PROBLEM STATEMENT>
Repeat the records exactly. Every line must match.
─── DATA SHOWN ───
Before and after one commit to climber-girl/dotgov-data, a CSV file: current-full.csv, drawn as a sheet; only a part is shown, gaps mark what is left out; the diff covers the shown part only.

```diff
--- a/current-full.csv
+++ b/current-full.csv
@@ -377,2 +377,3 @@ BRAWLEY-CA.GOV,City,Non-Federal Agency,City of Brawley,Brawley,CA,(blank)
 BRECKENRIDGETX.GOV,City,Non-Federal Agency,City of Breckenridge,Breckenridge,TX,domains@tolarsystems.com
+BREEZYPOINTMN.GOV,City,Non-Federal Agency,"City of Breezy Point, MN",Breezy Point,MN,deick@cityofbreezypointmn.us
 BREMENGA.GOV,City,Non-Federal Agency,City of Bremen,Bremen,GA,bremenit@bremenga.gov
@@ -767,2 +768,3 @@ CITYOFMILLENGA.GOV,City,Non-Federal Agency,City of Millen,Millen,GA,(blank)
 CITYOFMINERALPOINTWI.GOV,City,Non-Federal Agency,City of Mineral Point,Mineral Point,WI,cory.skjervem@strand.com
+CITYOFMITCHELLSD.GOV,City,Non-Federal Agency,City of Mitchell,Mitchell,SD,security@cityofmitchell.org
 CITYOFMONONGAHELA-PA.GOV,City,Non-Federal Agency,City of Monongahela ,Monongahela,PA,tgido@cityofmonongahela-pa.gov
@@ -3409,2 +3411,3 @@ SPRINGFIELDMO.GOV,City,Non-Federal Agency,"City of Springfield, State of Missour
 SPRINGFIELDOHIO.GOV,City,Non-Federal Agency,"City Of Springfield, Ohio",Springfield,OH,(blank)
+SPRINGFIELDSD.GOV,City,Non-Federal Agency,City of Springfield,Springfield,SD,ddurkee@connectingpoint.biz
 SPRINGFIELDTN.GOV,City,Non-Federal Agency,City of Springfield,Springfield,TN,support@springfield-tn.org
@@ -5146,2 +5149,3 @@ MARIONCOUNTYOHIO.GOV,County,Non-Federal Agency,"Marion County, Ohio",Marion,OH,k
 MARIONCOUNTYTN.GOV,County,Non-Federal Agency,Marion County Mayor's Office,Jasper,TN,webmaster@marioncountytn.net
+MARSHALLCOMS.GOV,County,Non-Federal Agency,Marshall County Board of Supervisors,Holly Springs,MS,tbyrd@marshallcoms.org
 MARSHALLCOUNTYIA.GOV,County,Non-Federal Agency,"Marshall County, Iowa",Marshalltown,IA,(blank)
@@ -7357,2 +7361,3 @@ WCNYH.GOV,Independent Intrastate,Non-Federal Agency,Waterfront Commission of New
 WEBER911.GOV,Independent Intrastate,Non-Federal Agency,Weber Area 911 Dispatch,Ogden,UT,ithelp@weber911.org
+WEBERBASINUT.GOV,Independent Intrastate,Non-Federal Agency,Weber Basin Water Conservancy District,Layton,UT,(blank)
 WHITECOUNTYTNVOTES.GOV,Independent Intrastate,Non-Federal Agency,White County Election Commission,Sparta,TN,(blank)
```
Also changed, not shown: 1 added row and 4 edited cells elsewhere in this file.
───
SOLUTION FOR THIS PROBLEM>
Before and after one commit to climber-girl/dotgov-data, a CSV file: current-full.csv, drawn as a sheet; only a part is shown, gaps mark what is left out; the diff covers the shown part only.

```diff
--- a/current-full.csv
+++ b/current-full.csv
@@ -377,2 +377,3 @@ BRAWLEY-CA.GOV,City,Non-Federal Agency,City of Brawley,Brawley,CA,(blank)
 BRECKENRIDGETX.GOV,City,Non-Federal Agency,City of Breckenridge,Breckenridge,TX,domains@tolarsystems.com
+BREEZYPOINTMN.GOV,City,Non-Federal Agency,"City of Breezy Point, MN",Breezy Point,MN,deick@cityofbreezypointmn.us
 BREMENGA.GOV,City,Non-Federal Agency,City of Bremen,Bremen,GA,bremenit@bremenga.gov
@@ -767,2 +768,3 @@ CITYOFMILLENGA.GOV,City,Non-Federal Agency,City of Millen,Millen,GA,(blank)
 CITYOFMINERALPOINTWI.GOV,City,Non-Federal Agency,City of Mineral Point,Mineral Point,WI,cory.skjervem@strand.com
+CITYOFMITCHELLSD.GOV,City,Non-Federal Agency,City of Mitchell,Mitchell,SD,security@cityofmitchell.org
 CITYOFMONONGAHELA-PA.GOV,City,Non-Federal Agency,City of Monongahela ,Monongahela,PA,tgido@cityofmonongahela-pa.gov
@@ -3409,2 +3411,3 @@ SPRINGFIELDMO.GOV,City,Non-Federal Agency,"City of Springfield, State of Missour
 SPRINGFIELDOHIO.GOV,City,Non-Federal Agency,"City Of Springfield, Ohio",Springfield,OH,(blank)
+SPRINGFIELDSD.GOV,City,Non-Federal Agency,City of Springfield,Springfield,SD,ddurkee@connectingpoint.biz
 SPRINGFIELDTN.GOV,City,Non-Federal Agency,City of Springfield,Springfield,TN,support@springfield-tn.org
@@ -5146,2 +5149,3 @@ MARIONCOUNTYOHIO.GOV,County,Non-Federal Agency,"Marion County, Ohio",Marion,OH,k
 MARIONCOUNTYTN.GOV,County,Non-Federal Agency,Marion County Mayor's Office,Jasper,TN,webmaster@marioncountytn.net
+MARSHALLCOMS.GOV,County,Non-Federal Agency,Marshall County Board of Supervisors,Holly Springs,MS,tbyrd@marshallcoms.org
 MARSHALLCOUNTYIA.GOV,County,Non-Federal Agency,"Marshall County, Iowa",Marshalltown,IA,(blank)
@@ -7357,2 +7361,3 @@ WCNYH.GOV,Independent Intrastate,Non-Federal Agency,Waterfront Commission of New
 WEBER911.GOV,Independent Intrastate,Non-Federal Agency,Weber Area 911 Dispatch,Ogden,UT,ithelp@weber911.org
+WEBERBASINUT.GOV,Independent Intrastate,Non-Federal Agency,Weber Basin Water Conservancy District,Layton,UT,(blank)
 WHITECOUNTYTNVOTES.GOV,Independent Intrastate,Non-Federal Agency,White County Election Commission,Sparta,TN,(blank)
```
Also changed, not shown: 1 added row and 4 edited cells elsewhere in this file.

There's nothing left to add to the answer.